## EXERCISE AIM
Leaving out the pictures, restate each record below word for word.

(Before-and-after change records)
■ ■ ■ ■ ■ ■ ■
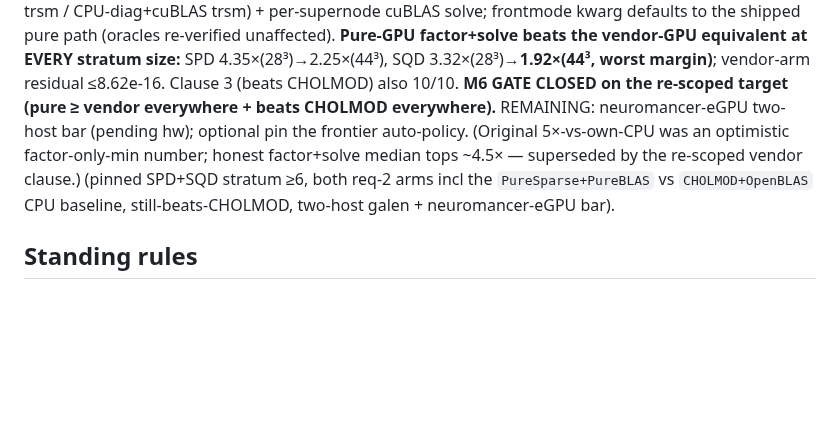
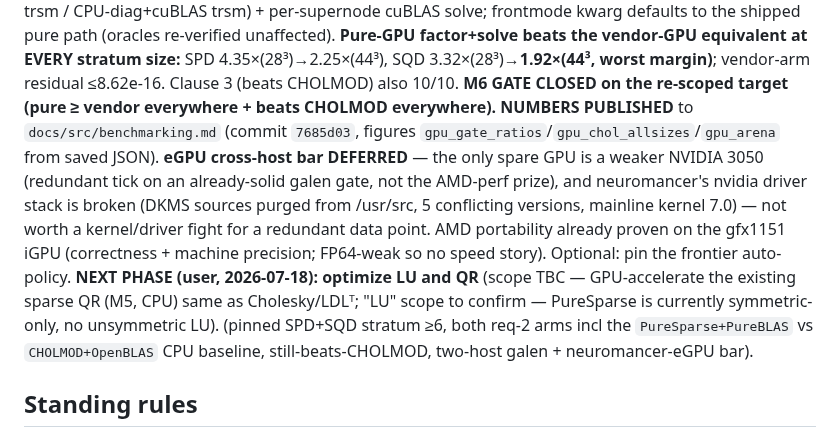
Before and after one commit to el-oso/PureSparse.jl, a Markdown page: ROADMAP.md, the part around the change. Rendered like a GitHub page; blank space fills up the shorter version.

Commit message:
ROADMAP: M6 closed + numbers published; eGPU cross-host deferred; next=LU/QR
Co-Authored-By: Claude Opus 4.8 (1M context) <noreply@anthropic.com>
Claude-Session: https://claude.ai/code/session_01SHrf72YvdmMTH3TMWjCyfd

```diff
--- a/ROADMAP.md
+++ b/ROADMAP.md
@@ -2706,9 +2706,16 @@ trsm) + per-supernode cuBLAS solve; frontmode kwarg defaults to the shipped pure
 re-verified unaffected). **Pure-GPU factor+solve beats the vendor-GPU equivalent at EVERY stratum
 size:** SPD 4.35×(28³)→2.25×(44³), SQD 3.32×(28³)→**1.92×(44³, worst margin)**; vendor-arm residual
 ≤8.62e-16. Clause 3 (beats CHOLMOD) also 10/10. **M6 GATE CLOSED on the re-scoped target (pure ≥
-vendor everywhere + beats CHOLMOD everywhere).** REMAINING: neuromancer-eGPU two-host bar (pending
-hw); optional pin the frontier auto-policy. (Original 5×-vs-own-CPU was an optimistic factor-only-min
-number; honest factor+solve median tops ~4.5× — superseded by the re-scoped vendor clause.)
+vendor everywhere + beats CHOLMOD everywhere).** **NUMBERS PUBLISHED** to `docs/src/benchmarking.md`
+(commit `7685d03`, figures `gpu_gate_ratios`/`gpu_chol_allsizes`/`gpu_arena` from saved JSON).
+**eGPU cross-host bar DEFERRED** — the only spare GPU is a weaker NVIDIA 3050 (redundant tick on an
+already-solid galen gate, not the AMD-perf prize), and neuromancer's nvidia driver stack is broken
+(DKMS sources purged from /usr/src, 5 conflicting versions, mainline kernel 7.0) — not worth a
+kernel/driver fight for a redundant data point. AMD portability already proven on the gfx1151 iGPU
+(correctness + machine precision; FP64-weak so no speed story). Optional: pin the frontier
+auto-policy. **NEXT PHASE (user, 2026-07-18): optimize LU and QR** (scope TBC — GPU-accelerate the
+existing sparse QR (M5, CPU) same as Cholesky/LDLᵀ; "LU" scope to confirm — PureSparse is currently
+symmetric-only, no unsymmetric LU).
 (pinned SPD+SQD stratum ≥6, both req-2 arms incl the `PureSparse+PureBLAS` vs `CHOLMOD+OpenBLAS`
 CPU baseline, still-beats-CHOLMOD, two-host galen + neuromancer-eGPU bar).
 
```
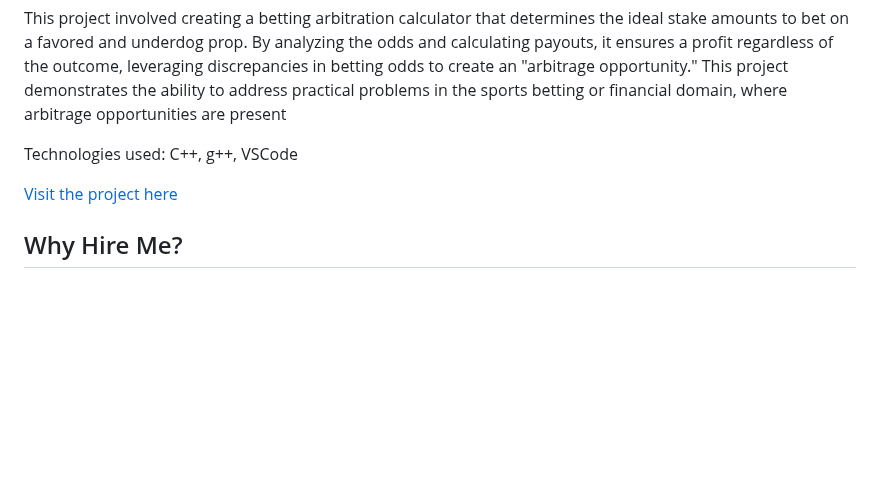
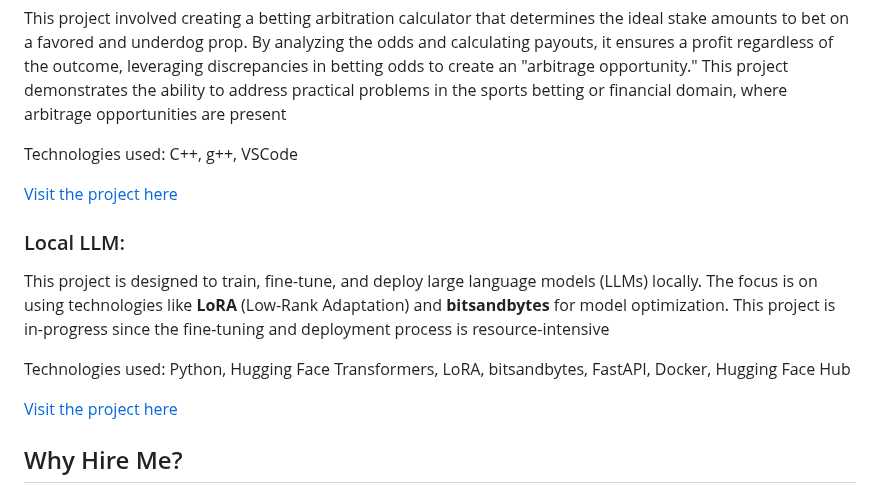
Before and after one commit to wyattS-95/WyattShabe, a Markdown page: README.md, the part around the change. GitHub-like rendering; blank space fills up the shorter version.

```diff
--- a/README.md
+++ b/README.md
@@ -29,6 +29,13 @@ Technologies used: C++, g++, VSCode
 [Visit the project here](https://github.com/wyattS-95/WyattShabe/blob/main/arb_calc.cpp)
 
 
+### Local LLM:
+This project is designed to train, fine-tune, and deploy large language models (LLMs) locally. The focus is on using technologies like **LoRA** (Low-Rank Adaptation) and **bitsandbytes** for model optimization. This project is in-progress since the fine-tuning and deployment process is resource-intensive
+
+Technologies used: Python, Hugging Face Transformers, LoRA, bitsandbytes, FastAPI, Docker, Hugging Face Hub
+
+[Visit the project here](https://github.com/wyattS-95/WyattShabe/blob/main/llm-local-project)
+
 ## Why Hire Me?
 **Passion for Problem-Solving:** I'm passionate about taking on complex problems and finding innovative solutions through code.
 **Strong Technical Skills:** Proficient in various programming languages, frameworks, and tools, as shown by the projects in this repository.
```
■ ■ ■ ■ ■ ■ ■
## TASK RESPONSE
Before and after one commit to el-oso/PureSparse.jl, a Markdown page: ROADMAP.md, the part around the change. Rendered like a GitHub page; blank space fills up the shorter version.

Commit message:
ROADMAP: M6 closed + numbers published; eGPU cross-host deferred; next=LU/QR
Co-Authored-By: Claude Opus 4.8 (1M context) <noreply@anthropic.com>
Claude-Session: https://claude.ai/code/session_01SHrf72YvdmMTH3TMWjCyfd

```diff
--- a/ROADMAP.md
+++ b/ROADMAP.md
@@ -2706,9 +2706,16 @@ trsm) + per-supernode cuBLAS solve; frontmode kwarg defaults to the shipped pure
 re-verified unaffected). **Pure-GPU factor+solve beats the vendor-GPU equivalent at EVERY stratum
 size:** SPD 4.35×(28³)→2.25×(44³), SQD 3.32×(28³)→**1.92×(44³, worst margin)**; vendor-arm residual
 ≤8.62e-16. Clause 3 (beats CHOLMOD) also 10/10. **M6 GATE CLOSED on the re-scoped target (pure ≥
-vendor everywhere + beats CHOLMOD everywhere).** REMAINING: neuromancer-eGPU two-host bar (pending
-hw); optional pin the frontier auto-policy. (Original 5×-vs-own-CPU was an optimistic factor-only-min
-number; honest factor+solve median tops ~4.5× — superseded by the re-scoped vendor clause.)
+vendor everywhere + beats CHOLMOD everywhere).** **NUMBERS PUBLISHED** to `docs/src/benchmarking.md`
+(commit `7685d03`, figures `gpu_gate_ratios`/`gpu_chol_allsizes`/`gpu_arena` from saved JSON).
+**eGPU cross-host bar DEFERRED** — the only spare GPU is a weaker NVIDIA 3050 (redundant tick on an
+already-solid galen gate, not the AMD-perf prize), and neuromancer's nvidia driver stack is broken
+(DKMS sources purged from /usr/src, 5 conflicting versions, mainline kernel 7.0) — not worth a
+kernel/driver fight for a redundant data point. AMD portability already proven on the gfx1151 iGPU
+(correctness + machine precision; FP64-weak so no speed story). Optional: pin the frontier
+auto-policy. **NEXT PHASE (user, 2026-07-18): optimize LU and QR** (scope TBC — GPU-accelerate the
+existing sparse QR (M5, CPU) same as Cholesky/LDLᵀ; "LU" scope to confirm — PureSparse is currently
+symmetric-only, no unsymmetric LU).
 (pinned SPD+SQD stratum ≥6, both req-2 arms incl the `PureSparse+PureBLAS` vs `CHOLMOD+OpenBLAS`
 CPU baseline, still-beats-CHOLMOD, two-host galen + neuromancer-eGPU bar).
 
```
Before and after one commit to wyattS-95/WyattShabe, a Markdown page: README.md, the part around the change. GitHub-like rendering; blank space fills up the shorter version.

```diff
--- a/README.md
+++ b/README.md
@@ -29,6 +29,13 @@ Technologies used: C++, g++, VSCode
 [Visit the project here](https://github.com/wyattS-95/WyattShabe/blob/main/arb_calc.cpp)
 
 
+### Local LLM:
+This project is designed to train, fine-tune, and deploy large language models (LLMs) locally. The focus is on using technologies like **LoRA** (Low-Rank Adaptation) and **bitsandbytes** for model optimization. This project is in-progress since the fine-tuning and deployment process is resource-intensive
+
+Technologies used: Python, Hugging Face Transformers, LoRA, bitsandbytes, FastAPI, Docker, Hugging Face Hub
+
+[Visit the project here](https://github.com/wyattS-95/WyattShabe/blob/main/llm-local-project)
+
 ## Why Hire Me?
 **Passion for Problem-Solving:** I'm passionate about taking on complex problems and finding innovative solutions through code.
 **Strong Technical Skills:** Proficient in various programming languages, frameworks, and tools, as shown by the projects in this repository.
```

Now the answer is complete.